* **EXERCISE INSTRUCTIONS**
Starting with the first line below, extract each line through the one that contains "An editor plug-in", inclusive, excluding pictures.

* **SUPPLIED RECORDS**
··········

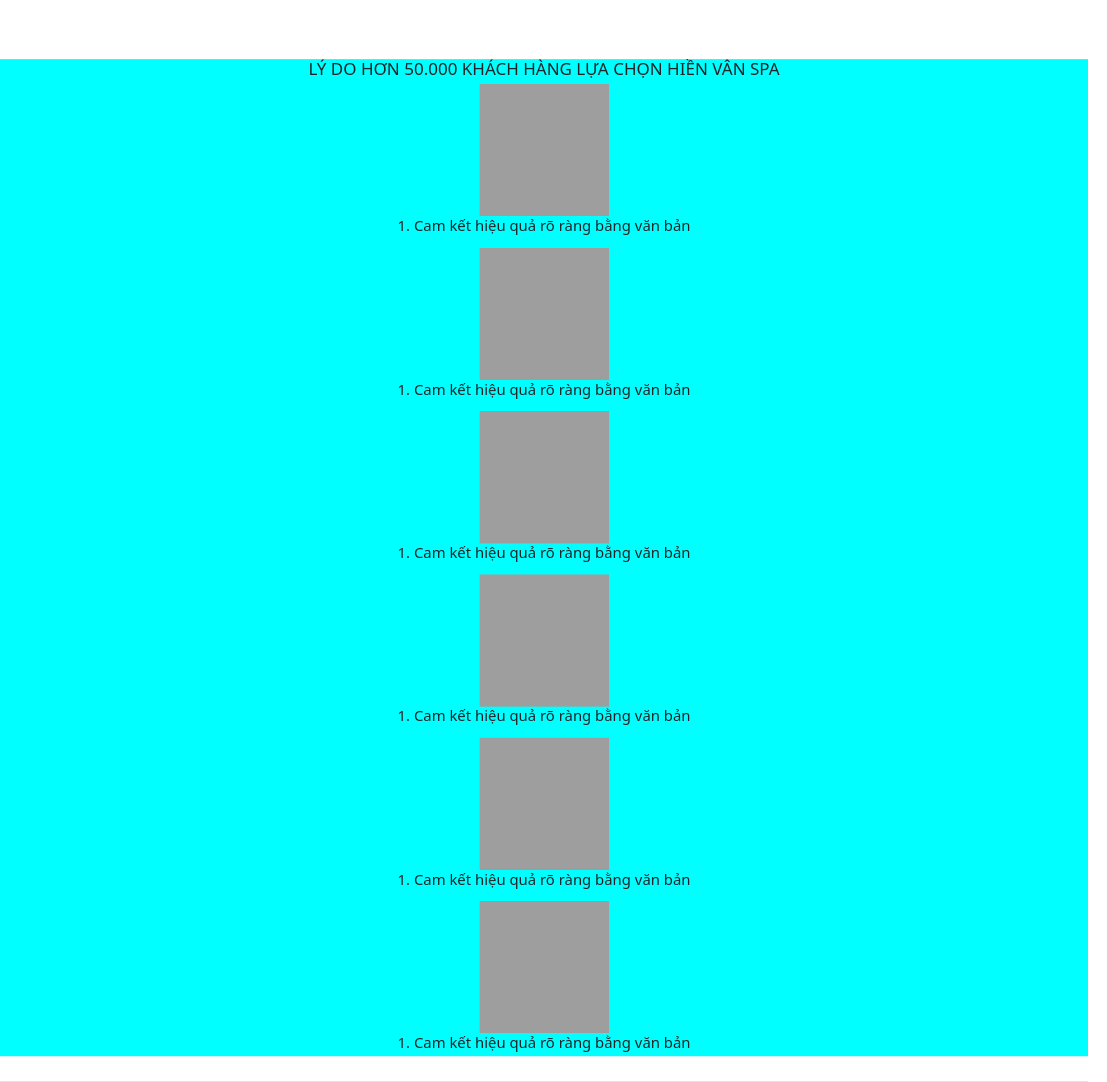
Repository: tranduykhuong/SpaKimBong
Page: /about
An editor plug-in stored every save of this project. The page is shown before and after a run of saves, followed by the edit.
The browser window is 1280 px wide. The page is 1302 px wide, so the pictures cover 1302 px, including what lies to the right of the window. The pictures show the part of the page from y = 2229 to 3502 px (the page is 4471 px tall), at 85% of full size.
Pictures or frames that could not be fetched are drawn as grey boxes. The project was rebuilt for these pictures with package versions that can differ from the ones it lists, and the page was loaded fresh each time. Also part of the build but not shown: src/components/Header/Slider/slider.scss, src/components/Header/Slider/Slider.js, src/components/Header/ListImage/listImage.scss, src/components/Header/ListImage/ListImage.js, src/pages/Home/home.scss, src/pages/Home/ListImage/listImage.scss, src/pages/Home/ListImage/ListImage.js, src/pages/Home/BookOnline/bookOnl.scss and 6 more.

Above is the page before, as saved 2022-06-03 23:07:54.

### src/App.js
import "./App.css";
import Header from "./components/Header/Header";
import Home from "./pages/Home/Home";
import "bootstrap/dist/css/bootstrap.min.css";
import { Route, Routes } from "react-router-dom";
import About from "./pages/About/About";

function App() {
  return (
    <div className="App">
      <Header />
      <Routes>
        <Route path="/" element={<Home />} />
        <Route path="/about" element={<About />} />
      </Routes>
    </div>
  );
}

export default App;

### src/components/Header/Header.js
import React, { useEffect, useState } from "react";
import "./header.scss";
import { BsSearch, BsFacebook } from "react-icons/bs";
import { BiPhoneCall } from "react-icons/bi";
import Slider from "./Slider/Slider";
import ListImage from "./ListImage/ListImage";
import { Link, useLocation } from "react-router-dom";

function Header() {
  const path = useLocation().pathname;
  const [fixedNavbar, setFixedNavbar] = useState(false);

  useEffect(() => {
    // set fixed navbar
    const handleScroll = () => {
      if (window.scrollY < 1) {
        setFixedNavbar(true);
      }

      if (window.scrollY > 170) setFixedNavbar(true);
      else setFixedNavbar(false);
    };

    window.addEventListener("scroll", handleScroll);

    // cleanup function
    return () => {
      window.removeEventListener("scroll", handleScroll);
    };
  }, []);

  return (
    <div className="header">
      <div className={"infor " + (fixedNavbar ? "mg-navbar" : "")}>
        <div className="logo">
          <img src="../../img/logoSpa.png" alt="" />
          <div className="nameSpa">
            <h4>Thẩm mỹ - Uốn tóc</h4>
            <h2>Kim Bông</h2>
          </div>
        </div>

        <div className="search">
          <input type="text" placeholder="Tìm kiếm sản phẩm/ bài viết ..." />
          <a className="icon">
            <BsSearch className="iconSearch" />
          </a>
        </div>

        <div className="contact">
          <a href="/" className="icon">
            <BsFacebook className="iconFacebook" />
          </a>
          <a href="/" className="icon">
            <img src="../../img/Zalo.png" alt="" className="iconZalo" />
          </a>

          <div className="phone">
            <BiPhoneCall className="iconPhone" />
            <h3>03 0304 0506</h3>
          </div>
        </div>
      </div>
      <div className={"myNavbar " + (fixedNavbar ? "fixedNavbar" : "")}>
        <div className="navbarContent">
          <ul className="navbarList">
            <li className={path === "/" ? "active" : ""}>
              <Link to="/">TRANG CHỦ</Link>
            </li>
            <li className={path === "/about" ? "active" : ""}>
              <Link to="/about">GIỚI THIỆU</Link>
            </li>
            <li className={path === "/skin" ? "active" : ""}>
              <Link to="/">CHĂM SÓC DA</Link>
            </li>
            <li className={path === "/acne" ? "active" : ""}>
              <Link to="/">TRỊ MỤN</Link>
            </li>
            <li className={path === "/open-time" ? "active" : ""}>
              <Link to="/">LỊCH MỞ CỬA</Link>
            </li>
          </ul>
        </div>
      </div>
      {/* <Slider /> */}
      {/* <ListImage /> */}
    </div>
  );
}

export default Header;

### src/components/Header/header.scss
$height-navbar: 5rem;

.header {
    .mg-navbar {
        margin-bottom: $height-navbar;
    }

    .infor {
        max-width: 1200px;
        padding: .6rem 0;
        display: flex;
        justify-content: space-between;

        .logo {
            display: flex;
            flex: 1;

            img {
                height: 10rem;
            }

            .nameSpa {
                color: #eb288c;
                margin: auto 0;

                h4 {
                    font-size: 1.8rem;
                    font-weight: 500;
                }

                h2 {
                    font-size: 2.4rem;
                }
            }
        }


        .search {
            margin: auto 0;
            border-radius: 50px;
            border: solid .1rem #eb288c;
            height: 37px;
            display: flex;

            input {
                font-size: 1.4rem;
                margin: auto 16px;
                min-width: 26rem;
                border: none;
                outline: none;
            }

            .icon {
                margin: auto 10px;
                cursor: pointer;
            }

            .iconSearch {
                width: 1.8rem;
                height: 1.8rem;
                color: #eb288c;

                &:hover {
                    color: #f867b2;
                }
            }
        }

        .contact {
            display: flex;
            margin-left: 20px;

            .icon {
                margin: auto 0;
                margin-left: 10px;

            }

            .iconFacebook {
                width: 2.8rem;
                height: 2.8rem;
                color: rgba($color: #0570e6, $alpha: 1.0);
            }

            .iconZalo {
                width: 2.8rem;
                height: 2.8rem;
                border-radius: 50%;
            }

            .phone {
                margin: auto 0;
                margin-left: 20px;
                display: flex;

                .iconPhone {
                    width: 2.6rem;
                    height: 2.6rem;
                }

                h3 {
                    font-size: 1.4rem;
                    font-weight: 500;
                    margin: auto 4px;
                }
            }

        }
    }

    .fixedNavbar {
        position: fixed;
        top: 0;
        left: 0;
        z-index: 50;
        width: 100%;
        animation: fixedNavbar 1s forwards;
    }

    @keyframes fixedNavbar {
        from {
            top: -5rem;
            opacity: 0;
        }

        to {
            top: 0;
            opacity: 1;
        }
    }

    .myNavbar {
        height: $height-navbar;
        background-color: #eb288c;

        .navbarContent {
            max-width: 1200px;
            margin: 0 auto;

            .navbarList {
                display: flex;
                margin: 0 1rem;
                // justify-content: space-evenly;

                li {
                    list-style: none;

                    a {
                        line-height: $height-navbar;
                        height: $height-navbar;
                        display: block;
                        color: #fff;
                        font-size: 1.6rem;
                        font-weight: 600;
                        text-decoration: none;
                        padding: 0 2rem;
                    }

                    &:hover {
                        background-color: #f844a1;
                        cursor: pointer;
                    }
                }

                .active {
                    background-color: #dd0876;
                }
            }
        }
    }
}

### src/components/Footer/Footer.js
import React, { useEffect } from "react";
import "./footer.scss";
import { BsFacebook } from "react-icons/bs";
import { RiCupLine } from "react-icons/ri";
import { VscFeedback } from "react-icons/vsc";

const Footer = () => {
  return (
    <div className="footer">
      <div className="logo">
        <div className="info">
          <img src="../../img/logoSpa.png" alt="" />
          <div className="nameSpa">
            <h4>Thẩm mỹ - Uốn tóc</h4>
            <h2>Kim Bông</h2>
          </div>
        </div>

        <h5>
          Spa Kim Bông luôn nỗ lực không ngừng để đem đến cho khách hàng những
          dịch vụ hoàn hảo nhất.
        </h5>
      </div>

      <div className="address">
        <h3>Hotline</h3>
        <div className="hotline">03 0304 0506</div>
        <h3>Địa chỉ</h3>
        <h4>Vĩnh Hòa, Chợ Lách, Bến Tre</h4>
        <h3>THỜI GIAN MỞ CỬA</h3>
        <h4>7:00 - 21:00 hàng ngày</h4>
      </div>
      <div className="contact">
        <h3>Kết nối với Kim Bông</h3>
        <a href="/" className="icon">
          <BsFacebook className="iconFacebook" />
        </a>
        <a href="/" className="icon">
          <img src="../../img/Zalo.png" alt="" className="iconZalo" />
        </a>
      </div>

      <div className="subFooter">
        <div className="report">
          <RiCupLine className="icon" />
          <div>
            <h3>Gửi phản hồi</h3>
            <p>Nếu có gì không hài lòng hãy phản hồi với Kim Bông</p>
            <div className="btn">Gửi phản hồi</div>
          </div>
        </div>
        <div className="feedback">
          <VscFeedback className="icon" />
          <div>
            <h3>Nhận xét, Đánh giá</h3>
            <p>
              Nếu bạn đã đến với Spa Kim Bông, hãy để lại nhận xét cho Kim Bông
              nhé
            </p>
            <div className="btn">Nhận xét ngay</div>
          </div>
        </div>
      </div>
    </div>
  );
};

export default Footer;

### src/pages/About/About.scss
.container1 {
  .container-image {
    width: 100%;
    height: 400px;
    // padding: 5rem;
    // display: flex;
    align-items: center;
    justify-content: center;
    background-image: url("https://i.pinimg.com/originals/2c/84/5a/2c845a66b8ad2a8aafd288bdc16cd459.jpg");
  }
  .container-background-content {
    background-image: url("https://i.pinimg.com/originals/2c/84/5a/2c845a66b8ad2a8aafd288bdc16cd459.jpg");

    .container-content {
      display: flex;
      width: 100%;
      background-color: rgba(255, 255, 255, 0.85);

      .content-left {
        width: 60%;
        padding: 0 35px 30px;
        margin-left: 100px;
        text-align: left;

        .title {
          margin: 30px 0;
          h1 {
            font-size: 3rem;
            font-weight: bolder;
            line-height: 1.6;
          }
        }

        .box {
          .box-content-img {
            background-color: #eb288c;
            border-radius: 37px;
            margin-bottom: 30px;
            .image {
              padding: 20px 20px 0 20px;

              img {
                width: 100%;
                height: 200px;
              }
            }

            .content {
              padding: 0 20px 30px 20px;

              p {
                font: 16px Roboto, sans-serif;
                text-align: justify;
                line-height: 1.6;
                color: white;
                font-weight: 500;
              }
            }
          }

          .box-content {
            background-color: #eb288c;
            border-radius: 37px;
            margin-bottom: 30px;

            .content {
              padding: 20px 20px 30px 20px;

              p {
                font: 16px Roboto, sans-serif;
                text-align: justify;
                line-height: 1.6;
                color: white;
                font-weight: 500;
              }
            }
          }
        }
      }

      .image-right {
        width: 40%;
        .image-box {
          padding: 400px 0px 0px;
          img {
            padding: 0 100px 30px 30px;
          }
        }
      }
    }
  }
  .container-background-founder {
    background-image: url("https://i.pinimg.com/originals/2c/84/5a/2c845a66b8ad2a8aafd288bdc16cd459.jpg");

    .box-founder {
      display: flex;
      width: 100%;

      .founder-left {
        width: 55%;
      }

      .info-founder {
        width: 45%;
        text-align: left;
        .text-info {
          padding: 0 30px 30px;
          margin: 30px 0 30px;

          h2 {
            text-transform: uppercase;
            font-family: Roboto, sans-serif;
            font-size: 40px;
            letter-spacing: 0.05em;
            margin: 0 0 13px;
            color: #be8c28;
          }
          h3 {
            font-family: Roboto, sans-serif;
            font-size: 30px;
            font-weight: bold;
            letter-spacing: 0.05em;
            margin: 0 0 10px;
            color: white;
          }
          p {
            font-family: Roboto, sans-serif;
            font-size: 16px;
            margin: 0 0 21px;
            color: white;
            line-height: 1.6;
            padding-right: 120px;
          }
        }
      }
    }
  }

  .container-bg-future-orientation {
    background-image: url("https://i.pinimg.com/originals/2c/84/5a/2c845a66b8ad2a8aafd288bdc16cd459.jpg");

    .container-future-orientation {
      display: flex;
      width: 100%;
      margin-top: 30px;

      .future-orientation-left {
        width: 41.6666666667%;
      }

      .future-orientation-right {
        width: 59.3333333333%;
        padding: 30px 30px 30px;
        text-align: left;

        .content {
          p {
            font: 16px Roboto, sans-serif;
            text-align: justify;
            line-height: 1.6;
            font-weight: 500;
          }
        }

        .box-3-image {
          display: flex;
          width: 100%;
          justify-content: space-between;

          .box-image {
            box-shadow: 0 0 10px midnightblue;
          }

          .box-image:hover {
            box-shadow: none;
          }
        }
      }
    }
  }
  .container-bg-reason {
    margin-top: 70px;
    background-color: aqua;

    .reason-title {
    }
  }
}

### src/components/Footer/footer.scss
$title-color: #fff;

.footer {
    background-image: url(../../../public/img/sparkle1.png), url(../../../public/img/sparkle2.png);
    width: 100%;
    height: 400px;
    background-color: #eb288c;
    animation: sparkle 60s linear infinite;
    padding: 14rem 3rem 0;
    display: flex;
    justify-content: space-around;
    position: relative;
    margin-top: 16rem;

    .logo {
        flex: 1;

        .info {
            display: flex;

            img {
                height: 10rem;
            }

            .nameSpa {
                color: $title-color;
                margin: 1rem;

                h4 {
                    font-size: 1.8rem;
                    font-weight: 500;
                }

                h2 {
                    font-size: 2.4rem;
                }
            }
        }

        h5 {
            margin: 2rem .6rem;
            font-size: 1.8rem;
            font-weight: 400;
            color: #ddd;
        }
    }

    .contact {
        flex: 1;

        h3 {
            margin-bottom: 1.8rem;
            color: $title-color;
        }

        .icon {
            margin: auto 0;
            margin-left: 10px;

        }

        .iconFacebook {
            width: 3.6rem;
            height: 3.6rem;
            color: rgba($color: #0570e6, $alpha: 1.0);
            background-color: $title-color;
            border-radius: 50%;
        }

        .iconZalo {
            width: 3.7rem;
            height: 3.7rem;
            border-radius: 50%;
        }
    }

    .address {
        color: #ddd;
        flex: 1;

        h3 {
            // margin-bottom: 2rem;
            color: $title-color;
        }

        h4 {
            margin-bottom: 2rem;
        }

        .hotline {
            padding: .6rem;
            font-size: 1.8rem;
            margin: .8rem 1rem 2rem;
            border: 1px solid $title-color;
            border-radius: 2rem;

            &:hover {
                color: $title-color;
                cursor: pointer;
            }
        }
    }

    @keyframes sparkle {
        0% {
            background-position: 0px 0px, 0px 0px, 0px 0px;
        }

        100% {
            background-position: -500px -1000px, -400px -400px, 300px 300px;
        }
    }

    .subFooter {
        width: 100%;
        max-width: 90rem;
        min-height: 20rem;
        box-shadow: 0 3px 6px -4px rgba(0, 0, 0, 0.2), 0 3px 6px rgba(0, 0, 0, 0.3);

        background-color: #fff;
        border-radius: 1rem;
        z-index: 50;
        top: -10rem;
        left: 50%;
        transform: translateX(-50%);
        position: absolute;
        display: flex;
        padding: 3rem;
        justify-content: space-around;

        .report,
        .feedback {
            display: flex;
            flex: 1;
            justify-content: center;

            h3 {
                text-transform: uppercase;
                font-size: 2.4rem;
                color: #eb288c;
            }

            p {
                font-size: 1.6rem;
                padding: 1rem;
            }

            .icon {
                height: 10rem;
                width: 10rem;
                margin-right: 2rem;
            }

            .btn {
                padding: 0.8rem 1.2rem;
                background-color: #eb288c;
                border-radius: 2rem;
                font-size: 1.6rem;
                color: #fff;

                &:hover {
                    background-color: #cc1574;
                }
            }
        }

        .report {
            border-right: 1px solid #ddd;
        }

        .feedback {
            margin-left: 1rem;
        }
    }
}

Loaded but not shown: public/index.html (common file); src/index.js (common file); src/index.css (common file); src/reportWebVitals.js (common file); src/App.css (common file); src/pages/About/About.js (276 lines, source omitted)

After the next 2 saves:
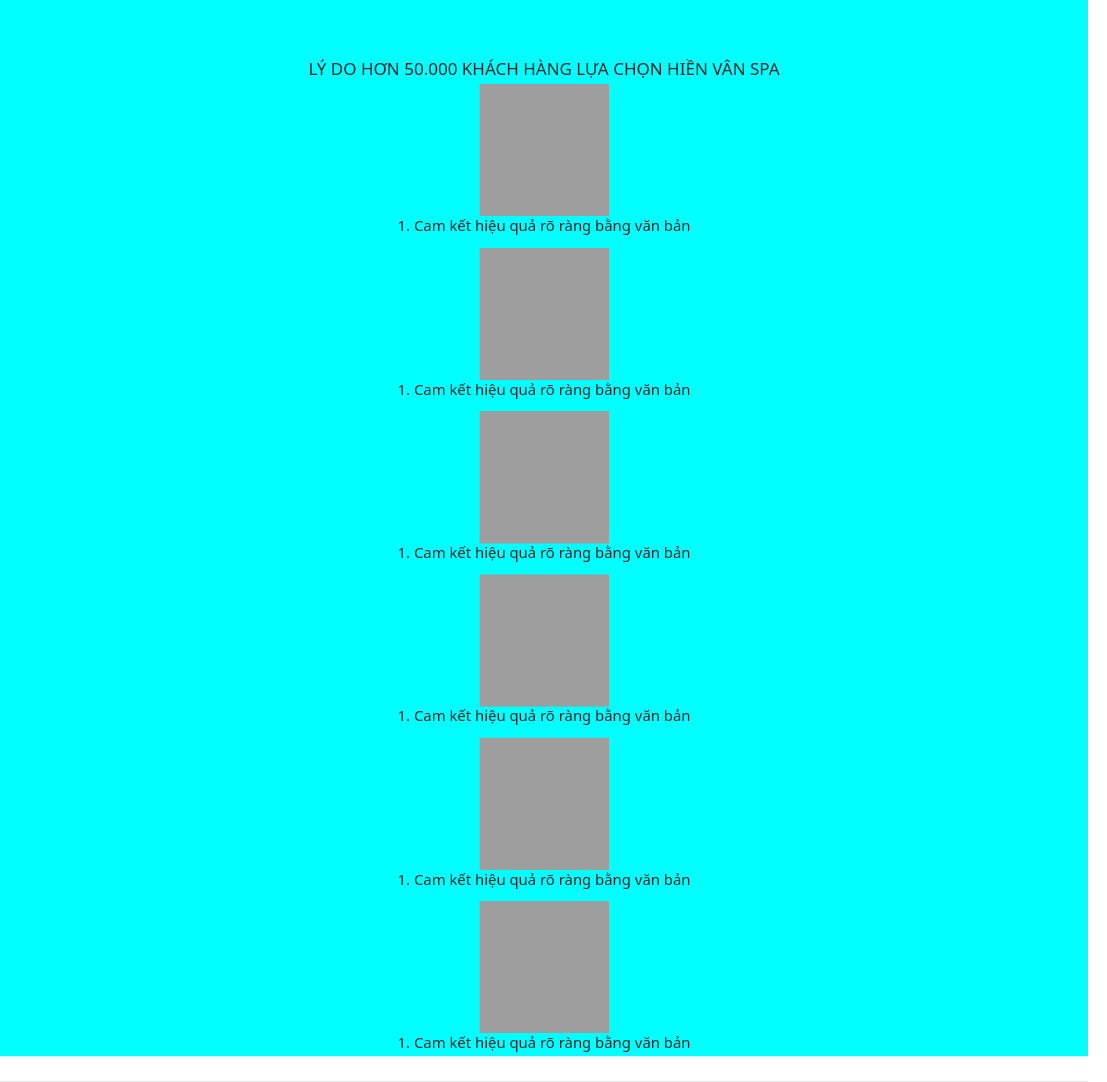
The 2 saves are shown as one change because they came seconds apart.
The last was saved 14 s later.
--- a/src/pages/About/About.scss
+++ b/src/pages/About/About.scss
@@ -179,8 +179,8 @@
     }
   }
   .container-bg-reason {
-    margin-top: 70px;
     background-color: aqua;
+    padding-top: 70px;
 
     .reason-title {
     }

··········

* **YOUR SOLUTION**
Repository: tranduykhuong/SpaKimBong
Page: /about
An editor plug-in stored every save of this project. The page is shown before and after a run of saves, followed by the edit.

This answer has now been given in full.